Unilever's Indian subsidiary, Hindustan Lever Limited (recently changed to Hindustan Unilever Limited), provides an interesting glimpse of the development of native capabilities in its efforts to pioneer new markets among the rural poor.40 Hindustan Lever Limited (HLL) requires all employees in India to spend six weeks living in rural villages, actively seeks local consumer insights and preferences as it develops new products, and sources raw materials almost exclusively from local producers. The company also created an R&D center in rural India focused specifically on technology and product development to serve the needs of the poor. HLL uses a wide variety of local partners to distribute its products and also supports the efforts of these partners to build local capabilities. In addition, HLL provides opportunities and training to local entrepreneurs and actively experiments with new types of distribution, such as selling via local product demonstrations and village street theaters.
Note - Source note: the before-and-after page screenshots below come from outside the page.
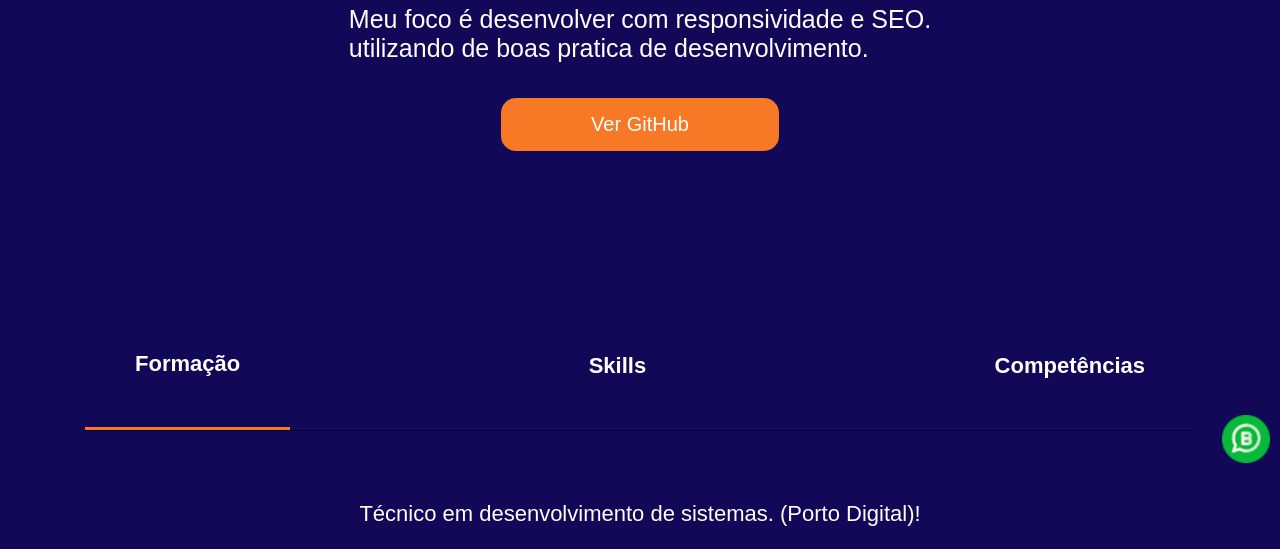
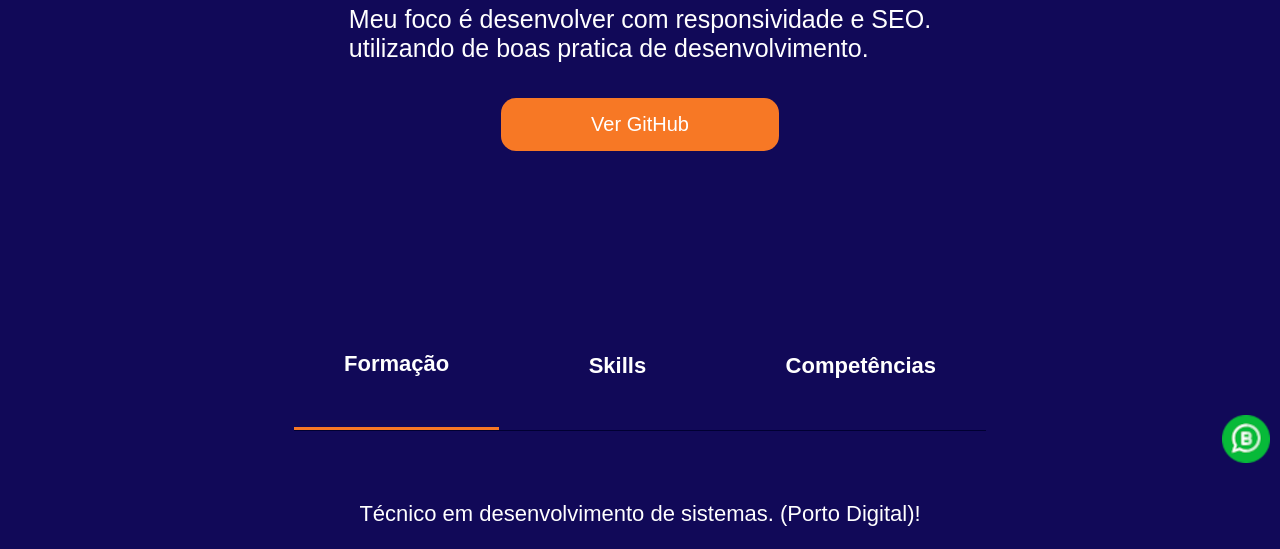
Before and after one commit to douglashenriquedeveloper/curriculo-web, a plain HTML site: page index.html in a window 1280 px wide. Shown: the part 323-872 px from the top of the page. Drawn offline with Linux system fonts and the light colour scheme.

Commit message:
adicionei tamanho max e min

```diff
--- a/style.css
+++ b/style.css
@@ -1,6 +1,10 @@
 #corpo {
     padding: 0px;
     margin: 0px;
+    max-width: 862px;
+    min-width: 862px;
+    margin: auto;
+    background-color: #110958;
 }
 
 #cabecalho {
```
By developing local understanding, building local capacity, and encouraging a creative and flexible market development process, HLL has been able to generate substantial revenue and profits from operating in low-income markets. Today more than half of HLL's revenue comes from customers at the base of the economic pyramid. Using the approach to product development, marketing, and distribution pioneered in rural India, Unilever has also been able to leverage a rapidly growing and profitable business focused on low-income markets in other parts of the developing world. Not surprisingly, Unilever has encountered challenges and bumps in the road in its journey to reach the base of the pyramid; these are discussed in later chapters. Importantly, however, through its strategy, the company has created tens of thousands of jobs, improved hygiene and quality of life for millions, and become a partner in development with the poor themselves.